By Jack Stubbs
San Francisco, and the Bay Area more generally, is often recognized as one of the nation’s foremost cities when it comes to delivering cutting-edge commercial real estate projects, especially when it comes to environmental sustainability. Many recent and in-the-works project teams look to accomplish adaptive reuse developments by incorporating more modern design elements into existing historic structures.
TEF Design, a San Francisco-based architectural design firm, recently announced the completion of Larkin Street Substation Expansion, a a 12,200-square-foot electrical switchgear building that provides a modern addition to the existing historic 1962 substation building, which was designed by PG&E to supply power to the northeastern part of the city.
The team for the project — located on Eddy Street between Larkin and Hyde in the Tenderloin neighborhood – included Plant Construction Company LP (general contractor); Creo Landscape (landscape architecture); BFK Engineers (civil engineering); Rutherford + Chekene (structural engineering); MHC Engineers, Inc. (MEP engineering); Horton Lees Brogden Lighting Design (lighting); Urb-in (utility consultant/owner’s representative); and Thornton Thomasetti (sustainability consultant).

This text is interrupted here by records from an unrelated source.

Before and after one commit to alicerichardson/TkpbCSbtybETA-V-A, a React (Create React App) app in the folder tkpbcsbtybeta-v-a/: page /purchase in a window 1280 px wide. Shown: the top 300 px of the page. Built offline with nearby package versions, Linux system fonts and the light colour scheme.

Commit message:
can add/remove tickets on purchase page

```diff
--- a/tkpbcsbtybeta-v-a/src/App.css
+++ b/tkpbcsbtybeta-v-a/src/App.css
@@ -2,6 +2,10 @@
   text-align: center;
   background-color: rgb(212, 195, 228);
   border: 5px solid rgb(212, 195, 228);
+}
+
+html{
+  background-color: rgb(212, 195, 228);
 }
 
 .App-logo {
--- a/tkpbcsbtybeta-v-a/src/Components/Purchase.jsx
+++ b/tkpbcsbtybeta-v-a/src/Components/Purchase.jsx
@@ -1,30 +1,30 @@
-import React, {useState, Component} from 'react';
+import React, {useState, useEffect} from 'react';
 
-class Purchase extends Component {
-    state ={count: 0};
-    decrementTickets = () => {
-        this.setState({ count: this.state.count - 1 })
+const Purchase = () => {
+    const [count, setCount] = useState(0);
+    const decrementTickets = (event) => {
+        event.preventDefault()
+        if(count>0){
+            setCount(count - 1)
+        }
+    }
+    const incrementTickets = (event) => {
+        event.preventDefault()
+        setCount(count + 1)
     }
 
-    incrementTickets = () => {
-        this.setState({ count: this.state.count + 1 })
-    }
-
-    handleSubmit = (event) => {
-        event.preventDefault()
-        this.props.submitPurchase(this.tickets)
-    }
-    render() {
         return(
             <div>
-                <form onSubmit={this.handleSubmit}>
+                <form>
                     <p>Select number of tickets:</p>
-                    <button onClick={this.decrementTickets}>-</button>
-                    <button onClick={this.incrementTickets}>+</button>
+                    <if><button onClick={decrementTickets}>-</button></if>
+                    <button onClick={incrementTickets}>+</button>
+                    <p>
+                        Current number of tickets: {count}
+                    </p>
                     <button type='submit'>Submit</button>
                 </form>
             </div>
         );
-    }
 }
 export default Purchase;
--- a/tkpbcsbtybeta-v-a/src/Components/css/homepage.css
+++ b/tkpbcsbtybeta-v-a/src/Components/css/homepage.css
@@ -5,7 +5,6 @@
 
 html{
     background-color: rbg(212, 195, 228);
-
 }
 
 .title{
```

The Substation Expansion – which broke new ground as the first Net Zero Energy (NZE) targeted electrical substation building in the United States – incorporates several unique, environmentally-conscious design features that distinguish it from other projects of its kind, explained Paul Cooper, Principal-in-Charge at TEF Design.
“What I would say about the environmental significance [of the project] is that it went back to basic environmental tenets, natural ventilation is used…and LED technology and timed lights ensure that the systems in the building use the least amount of power,” he said. “The equation [involved] really looking at a building in a way that really hasn’t done that seriously in the [same] environmental way.”
The project includes several noteworthy elements that contribute to the environmentally-conscious thinking that went into the design process. The utilitarian structure features street-facing facades comprised of ribbed panels and a living green wall. The ribs on the surface cast changing shadows throughout the day, and the sloped panels are embedded with lighting fixtures that at night express the city’s electrical power grid.
On top of the building, 60-watt solar panels offset the building’s energy consumption, and large vents at its base help eliminate the need for artificial cooling methods, ultimately reducing the building’s overall energy load by 40 percent.
The various design moves are meant to reflect the surrounding Tenderloin neighborhood, detailed Cooper. “There was a lot of care given to the front façade…the Tenderloin is kind of a green desert and doesn’t have a lot of parks or green space. Speaking with PG&E, we thought it was important to give the neighborhood some biophilia and some sort of green element that could be seen,” he said.
The design team also looked to incorporate elements that would allow the expansion to conform with the adjacent historic substation building – originally built in 1962 – and the long-term fabric of the neighborhood. “We wanted to ensure that it was dynamic for the neighborhood…which historically had a lot of neon lights in it throughout its evolution…so we were pulling from these neon lights and trying to make it more dynamic,” Cooper added.
Beyond the city limits of San Francisco, the project also set an important benchmark and precedent. The expansion became the first targeted net-zero electrical switchgear utility building to get a rating from the International Living Future Institute’s (ILFI) Living Building Challenge, an initiative that looks to incentivize new developments to achieve greater sustainability through various design- and strategic factors including climate, building characteristics and community context.
“When we first started this project, we wondered whether we should do LEED, which didn’t have any [initiatives] for an unoccupied building…ILFI also didn’t have anything for a non-occupant building, but said at the time that they would work with us to incorporate this [project] into the ILFI rating system,” Cooper said.
Ultimately, the hope is that projects like the Larkin Street Substation Expansion will set a positive precedent for other developments throughout San Francisco and beyond, given the rising importance of environmentally-conscious efforts across the board, thinks Cooper.
“[Everyone] helped to create a piece of architecture that gives back to the community…I would hope that this sparks a real re-interest in utility buildings contributing to the urban environment…all buildings in our environment contribute to it, whether in the Tenderloin or another part of the city, they’re all important.”